Zsolt Gyulay, four-time Olympic medalist, was elected chairman of the Hungarian Olympic Committee (MOB) after the group had withdrawn support from the previous chief-executive. Gyulay is known to be close to the governing circles and has been in charge of the leadership of a number of important groups so far, including overseeing the controversial tobacco concession scheme.
On Saturday, the general assembly of the Hungarian Olympic Committee (MOB) elected two-time Olympic champion sprint kayaker Zsolt Gyulay (57) as the organization’s new chairman. As an athlete, Gyulay participated in three Olympics (1988, 1992, and 1996) and won four medals in total: two gold (1988: K-1 500 m, K-4 1000 m), and two silver (1992: K-1 500 m, K-4 1000 m).
Thirty-four of the 48 members present at the assembly voted for Gyulay, and fourteen voted for the other candidate, Balázs Hajdú, who competed in two Olympic Games (2000, and 2004) in sailing in the Finn class.
The previous chairman, Krisztián Kulcsár, held the position from 2017 until the end of last year when the general assembly of MOB withdrew support for him in a vote of confidence initiated by Kulcsár himself. This had been somewhat unexpected, even more so after the successful Tokyo Olympics. Kulcsár is known for being close to the governing circles too, but he may have lost support after a while, as at some point, a number of pro-Fidesz outlets began publishing articles criticizing his activities.
Several important positions, close ties to ruling parties
After his glorious sports career, Gyulay became involved in politics and business. Interestingly, in 1994, he ran for a place in the National Assembly as liberal SZDSZ’s candidate.
He led a number of companies and held important positions in various sports clubs and organizations, including, for example managing and co-owning the company running Újpest FC, one of the most popular clubs in Hungary. After Fidesz took power, he was named to lead state-owned and/or strategic companies, too. He first took over the state-owned Hungaroring Ltd., in charge of running the Mogyoród racetrack, which position he still holds.
Then he was one of the most important figures of the Fidesz government’s controversial tobacco sales reform as the head of the National Tobacco Trade Non-Profit Company, which oversaw the distribution and control of new licenses.
After taking power, the Fidesz government set to reform tobacco sales, pointing to youth protection. First, they banned smoking in the interior of bars and restaurants in 2011. Then in a more controversial move, they introduced a tax concession for tobacco sales, reducing those businesses licensed to sell tobacco from over 30,000 outlets to only five-six thousand.
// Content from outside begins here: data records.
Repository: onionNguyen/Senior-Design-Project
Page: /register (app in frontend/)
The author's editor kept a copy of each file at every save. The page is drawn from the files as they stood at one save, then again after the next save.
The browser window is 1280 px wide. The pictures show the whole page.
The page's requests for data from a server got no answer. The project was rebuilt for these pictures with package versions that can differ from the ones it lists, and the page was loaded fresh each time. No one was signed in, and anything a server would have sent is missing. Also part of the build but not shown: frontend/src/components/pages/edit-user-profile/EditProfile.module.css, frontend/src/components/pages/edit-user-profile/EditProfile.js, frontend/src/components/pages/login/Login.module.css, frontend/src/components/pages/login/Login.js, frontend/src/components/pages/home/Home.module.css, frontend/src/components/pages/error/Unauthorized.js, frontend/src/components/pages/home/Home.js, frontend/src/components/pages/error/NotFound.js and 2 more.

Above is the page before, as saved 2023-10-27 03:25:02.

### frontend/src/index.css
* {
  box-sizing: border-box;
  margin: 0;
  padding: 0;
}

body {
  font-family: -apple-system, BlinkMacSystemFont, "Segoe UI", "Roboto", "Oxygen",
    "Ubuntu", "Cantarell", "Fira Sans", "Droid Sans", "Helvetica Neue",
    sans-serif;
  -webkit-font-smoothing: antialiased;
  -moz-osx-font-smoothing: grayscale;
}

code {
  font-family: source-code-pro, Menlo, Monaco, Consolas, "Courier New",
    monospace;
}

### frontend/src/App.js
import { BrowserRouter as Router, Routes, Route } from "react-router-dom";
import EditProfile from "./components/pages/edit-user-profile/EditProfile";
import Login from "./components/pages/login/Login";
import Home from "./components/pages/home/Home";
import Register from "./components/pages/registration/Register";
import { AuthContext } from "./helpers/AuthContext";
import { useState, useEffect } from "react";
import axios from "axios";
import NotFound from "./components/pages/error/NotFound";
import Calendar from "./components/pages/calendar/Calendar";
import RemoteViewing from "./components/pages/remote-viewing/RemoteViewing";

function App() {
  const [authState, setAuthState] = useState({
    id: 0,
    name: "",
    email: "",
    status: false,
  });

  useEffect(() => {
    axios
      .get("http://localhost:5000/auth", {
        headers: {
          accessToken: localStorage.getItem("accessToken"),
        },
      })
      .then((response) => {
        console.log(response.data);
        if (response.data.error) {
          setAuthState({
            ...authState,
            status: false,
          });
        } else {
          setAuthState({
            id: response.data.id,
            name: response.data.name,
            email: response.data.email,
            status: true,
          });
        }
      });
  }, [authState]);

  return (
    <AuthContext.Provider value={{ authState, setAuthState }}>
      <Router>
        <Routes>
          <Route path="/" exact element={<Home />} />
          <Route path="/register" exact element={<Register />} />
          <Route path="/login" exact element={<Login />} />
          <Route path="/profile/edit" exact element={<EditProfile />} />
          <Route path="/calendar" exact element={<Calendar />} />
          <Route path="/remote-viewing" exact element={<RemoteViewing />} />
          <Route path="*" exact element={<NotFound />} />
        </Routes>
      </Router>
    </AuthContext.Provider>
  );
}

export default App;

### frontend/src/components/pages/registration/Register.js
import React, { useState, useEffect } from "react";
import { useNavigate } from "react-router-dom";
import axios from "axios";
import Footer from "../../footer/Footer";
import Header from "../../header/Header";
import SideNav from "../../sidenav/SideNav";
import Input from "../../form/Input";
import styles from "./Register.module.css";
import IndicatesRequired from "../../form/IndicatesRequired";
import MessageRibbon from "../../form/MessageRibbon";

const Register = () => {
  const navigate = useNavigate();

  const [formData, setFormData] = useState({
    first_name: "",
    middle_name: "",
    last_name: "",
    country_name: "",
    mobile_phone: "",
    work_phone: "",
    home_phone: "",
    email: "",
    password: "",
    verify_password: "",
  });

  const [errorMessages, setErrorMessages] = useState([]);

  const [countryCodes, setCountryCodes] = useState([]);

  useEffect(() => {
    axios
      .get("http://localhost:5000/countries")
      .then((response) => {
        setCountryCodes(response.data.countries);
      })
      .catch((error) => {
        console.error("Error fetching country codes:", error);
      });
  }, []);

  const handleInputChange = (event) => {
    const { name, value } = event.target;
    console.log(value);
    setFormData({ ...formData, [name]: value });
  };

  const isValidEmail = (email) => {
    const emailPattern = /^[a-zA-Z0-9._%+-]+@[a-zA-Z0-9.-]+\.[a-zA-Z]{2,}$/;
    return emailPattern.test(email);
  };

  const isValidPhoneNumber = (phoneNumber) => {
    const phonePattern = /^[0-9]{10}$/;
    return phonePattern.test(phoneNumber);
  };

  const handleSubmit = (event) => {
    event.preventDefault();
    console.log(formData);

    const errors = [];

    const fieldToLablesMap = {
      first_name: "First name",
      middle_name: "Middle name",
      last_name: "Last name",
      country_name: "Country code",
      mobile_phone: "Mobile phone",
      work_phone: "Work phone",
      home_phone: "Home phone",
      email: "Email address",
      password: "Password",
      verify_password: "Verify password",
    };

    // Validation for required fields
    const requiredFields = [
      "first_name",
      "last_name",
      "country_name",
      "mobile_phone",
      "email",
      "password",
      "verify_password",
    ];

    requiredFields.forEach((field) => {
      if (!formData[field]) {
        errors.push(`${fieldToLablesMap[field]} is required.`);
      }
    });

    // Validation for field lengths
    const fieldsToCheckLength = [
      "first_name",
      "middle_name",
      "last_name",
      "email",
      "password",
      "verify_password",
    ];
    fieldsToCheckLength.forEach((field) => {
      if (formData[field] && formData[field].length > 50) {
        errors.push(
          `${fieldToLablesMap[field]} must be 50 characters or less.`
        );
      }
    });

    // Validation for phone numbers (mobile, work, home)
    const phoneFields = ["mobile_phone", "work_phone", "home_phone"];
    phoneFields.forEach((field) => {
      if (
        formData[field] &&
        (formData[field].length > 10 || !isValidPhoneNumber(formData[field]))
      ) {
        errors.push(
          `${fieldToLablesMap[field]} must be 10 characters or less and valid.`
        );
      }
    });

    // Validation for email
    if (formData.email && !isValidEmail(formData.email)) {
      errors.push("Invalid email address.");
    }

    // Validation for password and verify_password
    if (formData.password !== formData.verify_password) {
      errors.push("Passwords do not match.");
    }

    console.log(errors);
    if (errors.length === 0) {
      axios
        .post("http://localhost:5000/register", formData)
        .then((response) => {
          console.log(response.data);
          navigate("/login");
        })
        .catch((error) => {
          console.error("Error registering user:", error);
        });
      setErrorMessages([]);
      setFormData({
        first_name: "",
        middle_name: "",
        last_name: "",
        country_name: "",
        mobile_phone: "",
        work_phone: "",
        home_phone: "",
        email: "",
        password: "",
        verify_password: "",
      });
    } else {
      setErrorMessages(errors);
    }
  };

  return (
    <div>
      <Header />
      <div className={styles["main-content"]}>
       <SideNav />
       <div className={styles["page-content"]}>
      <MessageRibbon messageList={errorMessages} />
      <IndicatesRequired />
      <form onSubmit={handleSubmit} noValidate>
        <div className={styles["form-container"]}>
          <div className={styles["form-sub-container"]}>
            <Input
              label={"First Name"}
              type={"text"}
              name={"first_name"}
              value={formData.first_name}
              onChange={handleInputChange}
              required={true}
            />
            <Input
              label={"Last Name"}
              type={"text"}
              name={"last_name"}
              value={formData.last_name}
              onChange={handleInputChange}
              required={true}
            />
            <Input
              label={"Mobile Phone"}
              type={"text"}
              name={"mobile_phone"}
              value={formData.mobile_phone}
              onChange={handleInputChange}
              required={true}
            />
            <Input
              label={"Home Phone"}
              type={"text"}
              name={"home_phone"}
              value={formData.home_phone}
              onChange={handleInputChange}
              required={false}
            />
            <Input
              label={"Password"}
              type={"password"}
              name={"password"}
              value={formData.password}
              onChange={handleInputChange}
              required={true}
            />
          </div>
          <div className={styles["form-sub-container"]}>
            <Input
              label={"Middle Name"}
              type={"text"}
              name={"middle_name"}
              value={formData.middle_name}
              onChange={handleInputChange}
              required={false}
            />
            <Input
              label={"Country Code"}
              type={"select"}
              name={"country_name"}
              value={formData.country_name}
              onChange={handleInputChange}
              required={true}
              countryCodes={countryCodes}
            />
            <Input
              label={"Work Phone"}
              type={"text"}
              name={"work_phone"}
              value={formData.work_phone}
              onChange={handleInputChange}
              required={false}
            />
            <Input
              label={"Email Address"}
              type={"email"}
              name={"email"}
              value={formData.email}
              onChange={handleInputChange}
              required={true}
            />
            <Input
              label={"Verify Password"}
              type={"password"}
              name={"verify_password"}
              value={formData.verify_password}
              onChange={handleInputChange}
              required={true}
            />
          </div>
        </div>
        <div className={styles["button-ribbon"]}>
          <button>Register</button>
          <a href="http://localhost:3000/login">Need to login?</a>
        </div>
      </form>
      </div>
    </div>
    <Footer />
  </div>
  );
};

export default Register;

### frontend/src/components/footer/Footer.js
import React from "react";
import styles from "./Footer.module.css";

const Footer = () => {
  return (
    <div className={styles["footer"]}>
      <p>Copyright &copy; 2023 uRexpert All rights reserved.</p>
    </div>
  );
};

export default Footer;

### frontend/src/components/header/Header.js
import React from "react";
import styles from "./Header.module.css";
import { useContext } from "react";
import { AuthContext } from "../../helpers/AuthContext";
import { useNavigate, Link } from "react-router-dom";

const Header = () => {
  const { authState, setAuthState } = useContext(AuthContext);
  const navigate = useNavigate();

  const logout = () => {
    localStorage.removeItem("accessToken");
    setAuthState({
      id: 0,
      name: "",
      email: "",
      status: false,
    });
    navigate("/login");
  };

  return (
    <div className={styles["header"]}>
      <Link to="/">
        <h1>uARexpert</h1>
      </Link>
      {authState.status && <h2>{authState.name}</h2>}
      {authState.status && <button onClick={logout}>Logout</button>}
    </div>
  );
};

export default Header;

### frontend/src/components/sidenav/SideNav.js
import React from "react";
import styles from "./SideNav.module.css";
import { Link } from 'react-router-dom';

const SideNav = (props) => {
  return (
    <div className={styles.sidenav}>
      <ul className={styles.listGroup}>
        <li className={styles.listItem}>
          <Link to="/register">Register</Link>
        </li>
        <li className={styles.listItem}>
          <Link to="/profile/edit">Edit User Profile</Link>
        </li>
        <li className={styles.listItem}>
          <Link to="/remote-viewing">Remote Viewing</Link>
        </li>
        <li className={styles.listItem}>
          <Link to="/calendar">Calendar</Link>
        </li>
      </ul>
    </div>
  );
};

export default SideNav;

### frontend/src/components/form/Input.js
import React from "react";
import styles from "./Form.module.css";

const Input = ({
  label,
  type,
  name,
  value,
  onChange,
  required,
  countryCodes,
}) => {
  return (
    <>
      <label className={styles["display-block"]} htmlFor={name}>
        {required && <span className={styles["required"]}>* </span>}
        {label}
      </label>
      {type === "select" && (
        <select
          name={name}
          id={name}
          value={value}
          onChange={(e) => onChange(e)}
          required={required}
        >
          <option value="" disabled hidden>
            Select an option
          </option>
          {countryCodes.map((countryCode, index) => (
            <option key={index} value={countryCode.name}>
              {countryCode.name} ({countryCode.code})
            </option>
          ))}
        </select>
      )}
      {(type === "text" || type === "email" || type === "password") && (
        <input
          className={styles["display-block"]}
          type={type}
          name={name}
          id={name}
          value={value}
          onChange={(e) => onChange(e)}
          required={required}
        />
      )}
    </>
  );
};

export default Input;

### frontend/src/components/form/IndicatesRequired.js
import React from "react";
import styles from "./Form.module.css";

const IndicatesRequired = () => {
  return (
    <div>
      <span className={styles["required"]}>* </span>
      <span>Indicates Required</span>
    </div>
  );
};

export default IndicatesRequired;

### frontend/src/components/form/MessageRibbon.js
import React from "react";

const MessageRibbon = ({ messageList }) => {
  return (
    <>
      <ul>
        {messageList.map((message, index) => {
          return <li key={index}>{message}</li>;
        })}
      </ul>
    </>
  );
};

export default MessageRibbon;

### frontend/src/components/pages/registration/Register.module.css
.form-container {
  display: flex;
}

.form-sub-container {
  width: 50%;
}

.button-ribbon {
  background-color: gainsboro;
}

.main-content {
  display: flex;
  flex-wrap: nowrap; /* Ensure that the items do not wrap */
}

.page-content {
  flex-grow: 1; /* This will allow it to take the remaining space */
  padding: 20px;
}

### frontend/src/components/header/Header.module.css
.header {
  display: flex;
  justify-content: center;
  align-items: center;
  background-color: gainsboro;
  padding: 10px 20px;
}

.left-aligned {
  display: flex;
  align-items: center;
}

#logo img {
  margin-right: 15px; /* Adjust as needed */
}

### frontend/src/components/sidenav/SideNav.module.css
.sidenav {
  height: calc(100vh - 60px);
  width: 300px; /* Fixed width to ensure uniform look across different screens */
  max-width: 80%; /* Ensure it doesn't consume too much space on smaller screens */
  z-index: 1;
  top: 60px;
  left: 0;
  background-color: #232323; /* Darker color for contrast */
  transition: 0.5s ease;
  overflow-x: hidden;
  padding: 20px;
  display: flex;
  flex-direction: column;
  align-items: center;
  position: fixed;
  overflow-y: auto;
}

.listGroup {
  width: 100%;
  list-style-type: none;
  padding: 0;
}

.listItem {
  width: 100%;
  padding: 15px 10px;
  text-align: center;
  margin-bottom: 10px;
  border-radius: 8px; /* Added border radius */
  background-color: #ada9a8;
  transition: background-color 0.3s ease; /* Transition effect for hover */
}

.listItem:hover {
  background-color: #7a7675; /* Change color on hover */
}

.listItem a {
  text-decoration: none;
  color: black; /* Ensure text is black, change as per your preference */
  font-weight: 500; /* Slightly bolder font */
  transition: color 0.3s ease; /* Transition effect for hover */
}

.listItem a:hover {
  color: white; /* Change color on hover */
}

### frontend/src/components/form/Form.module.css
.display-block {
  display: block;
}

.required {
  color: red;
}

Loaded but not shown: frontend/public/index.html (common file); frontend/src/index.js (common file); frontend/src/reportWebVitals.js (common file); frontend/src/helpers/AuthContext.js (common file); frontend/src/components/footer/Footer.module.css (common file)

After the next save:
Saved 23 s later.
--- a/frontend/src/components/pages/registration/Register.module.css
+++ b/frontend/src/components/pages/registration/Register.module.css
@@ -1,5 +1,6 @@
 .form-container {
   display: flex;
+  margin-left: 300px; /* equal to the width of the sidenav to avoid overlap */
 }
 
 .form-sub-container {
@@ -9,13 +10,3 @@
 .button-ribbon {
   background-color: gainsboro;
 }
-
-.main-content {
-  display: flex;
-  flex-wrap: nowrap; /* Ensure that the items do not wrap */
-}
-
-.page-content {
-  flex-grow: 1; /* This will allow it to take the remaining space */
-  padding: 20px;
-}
In fact, a number of controversial cases and leaked recordings revealed favoritism in the (re)distributions, leading many to allege that the whole scheme was a ploy to reward supporters of the governing party. Actually, this was the time when now independent MP Ákos Hadházy left the party after similarly exposing such irregularities.
Gyulay himself labeled his duties there as “one of the biggest challenges and the best-solved task of his life,” praising the whole scheme. His involvement, however, didn’t go without controversy either, after it had been revealed that the family members of his former business partner also received concession rights.
Gyulay aims for efficient money distribution
Before the vote, he said he would like to restore MOB’s broader rights and power, after in 2016, under the leadership of (former Győr mayor) Zsolt Borkai (who had to exit politics due to his sex scandal), the government moved to deprive MOB of fund distributing duties, which certainly downsized the group’s importance.
Now, in a recent interview with HVG, he gave an evasive answer about the matter, arguing that for now, the most important thing is to set up a general assembly that ensures the broadest possible representation, “so that the MOB really becomes the parliament of sport, and to strengthen our capacity to assert our interests. We must represent the profession, we must concentrate here all the knowledge that has been gathered from coaches, sports professionals, and from sports scientists.”
He said he aims for a more active membership where all the relevant actors of Hungarian sports would be represented and where money would be used efficiently, “as any amount of money can be put into sport, but if it is not used effectively, results won’t come (…) Thank God, there have been very good developments in Hungarian sport over the last twelve years, and we need to take advantage of that.”
featured image via Tibor Illyés/MTI